Although Vincea was born to a former college football player and a former bodybuilder, even her parents were surprised when she showed a natural aptitude for martial arts. Her mother took her to a dojo in Lumberton, but never expected Vincea to excel so quickly.
“I thought this was something she could grow in and do well in,” Mary Locklear said. “When she was born, she was very critical, not breathing on her own. She almost died several times. Now she’s my hero.”
At five feet, seven inches tall and 130 pounds, Vincea also surprises many of her opponents on the mat. In events like grappling, which is much like wrestling, Vincea often faces off against boys—even two or three years older than she is.
“My master at the dojo believes it depends on how good your technique is and your skill level,” Vincea said. “He believes it doesn’t matter whether you’re fighting a boy or a girl.”
Despite the differences in age and gender, Vincea wins first place most of the time, beating 17- or 18-year-old boys by putting them in choke holds.
“That’s really unusual for a girl,” Mary Locklear said. “It doesn’t matter if it’s a female or male in front of her. She always wins.”
Vincea said she is inspired by the likes of Bruce Lee and George St. Pierre, a renowned UFC fighter. She thinks of them when the training gets tough—and it often does. Vincea spends about 20 hours a week at the dojo, and her master and other students push her to do better.
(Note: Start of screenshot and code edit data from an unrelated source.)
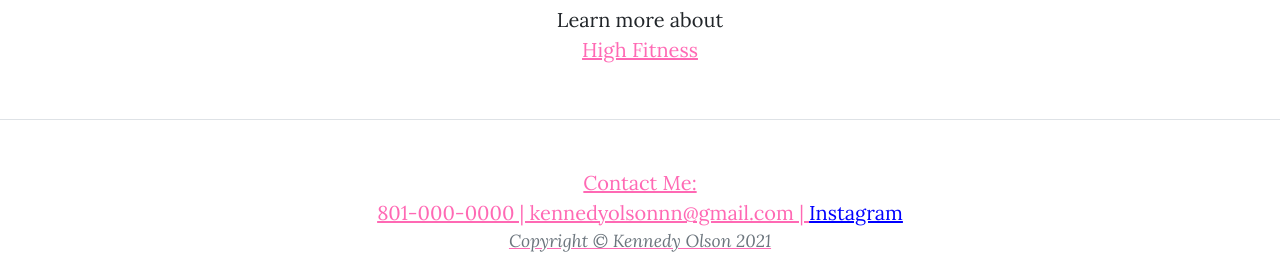
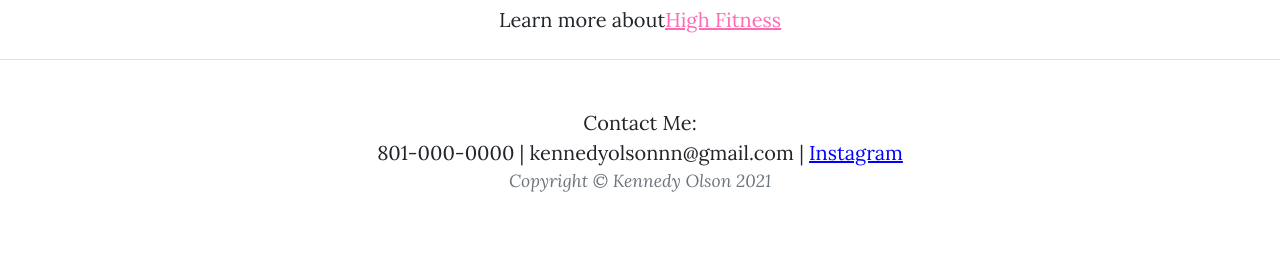
Before and after one commit to kennedyolson/webdev, a plain HTML site: page aboutme.html in a window 1280 px wide. Shown: the part 1608-1883 px from the top of the page. Drawn offline with nearby package versions, Linux system fonts and the light colour scheme.

Commit message:
Add files via upload

```diff
--- a/aboutme.html
+++ b/aboutme.html
@@ -112,14 +112,12 @@
                                 </ul>
                             </li>
                         </ol>
-                        <center><iframe width="560" height="315" src="https://www.youtube.com/embed/zSgGiR7wf7M" title="YouTube video player" frameborder="0" allow="accelerometer; autoplay; clipboard-write; encrypted-media; gyroscope; picture-in-picture" allowfullscreen></iframe></center>
+                        <center id=video><iframe width="560" height="315" src="https://www.youtube.com/embed/zSgGiR7wf7M" title="YouTube video player" frameborder="0" allow="accelerometer; autoplay; clipboard-write; encrypted-media; gyroscope; picture-in-picture" allowfullscreen></iframe></center>
                     </div>
                      <br>
-                        <center>Learn more about</center><a href="https://highfitness.com/what-is-it/" target="_blank" class="links2" title="High Fitnes"></center>
-                        <center>High Fitness</center><br>
+                    <center>Learn more about<a href="https://highfitness.com/what-is-it/" target="_blank" class="links2" title="High Fitnes"><u style="color: hotpink;">High Fitness</u><br></a></center>
                     </div>
                 </div>
-            </div>
         </main>
         <!-- Footer-->
         <footer class="border-top">
@@ -130,7 +128,7 @@
     <!-- Talked to TA and was told that if I use "span" it will make it not a link-->
                             <span class="footer"><center>Contact Me:</center></span>
                                 <span class="footer2"> 801-000-0000 | kennedyolsonnn@gmail.com |
-                                <span href="https://www.instagram.com/kennedyko/" class="links" target="_blank" title="Instagram page on Kennedy Olson">Instagram</span></span>
+                                <a href="https://www.instagram.com/kennedyko/" class="links" target="_blank" title="Instagram page on Kennedy Olson">Instagram</a> </span>
                             <div class="small text-center text-muted fst-italic">Copyright &copy; Kennedy Olson 2021</div>
                         </ul>
                     </div>
```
It’s not unusual for the young athletes to do 1,000 jumping jacks during a workout, said Master Timothy Bryant, who coaches Vincea at Dojo Knights. They also do as many as 600 sit-ups and 600 crunches, he said.
“One person will push the rest of the class,” he said. “When you get a certain pace going, you can do that many.”
Bryant said Vincea is especially focused and dedicated to martial arts.
“If the doors of the dojo are open, she’s there,” he said of Vincea. “She’s a special type of martial artist you don’t run across every day.”
When she’s not doing jumping jacks, training or competing, Vincea is busy writing poetry, studying history or volunteering with her church. She has aspirations of being a history teacher, but she also wants to achieve her black belt and teach martial arts.
The physical demands and Vincea’s growing strength are enough to inspire—or scare—her father, James Locklear.
“I tried doing the workouts, but I couldn’t handle them,” James Locklear said. “The physical demands are astronomical. They’re unreal.”
Calling his daughter the “spiritual glue” that holds the family together, James said watching her fight—given her illnesses at birth—is a miracle in itself. It’s also intimidating to watch her put submission holds on boys who are older and heavier than she is, he said.
“I came home late one day this summer and when I opened the door, there was a foot in my face,” he said. “It used to be she greeted me with hugs. Now it’s side-kicks, reverse punches, jabs to the rib cage.”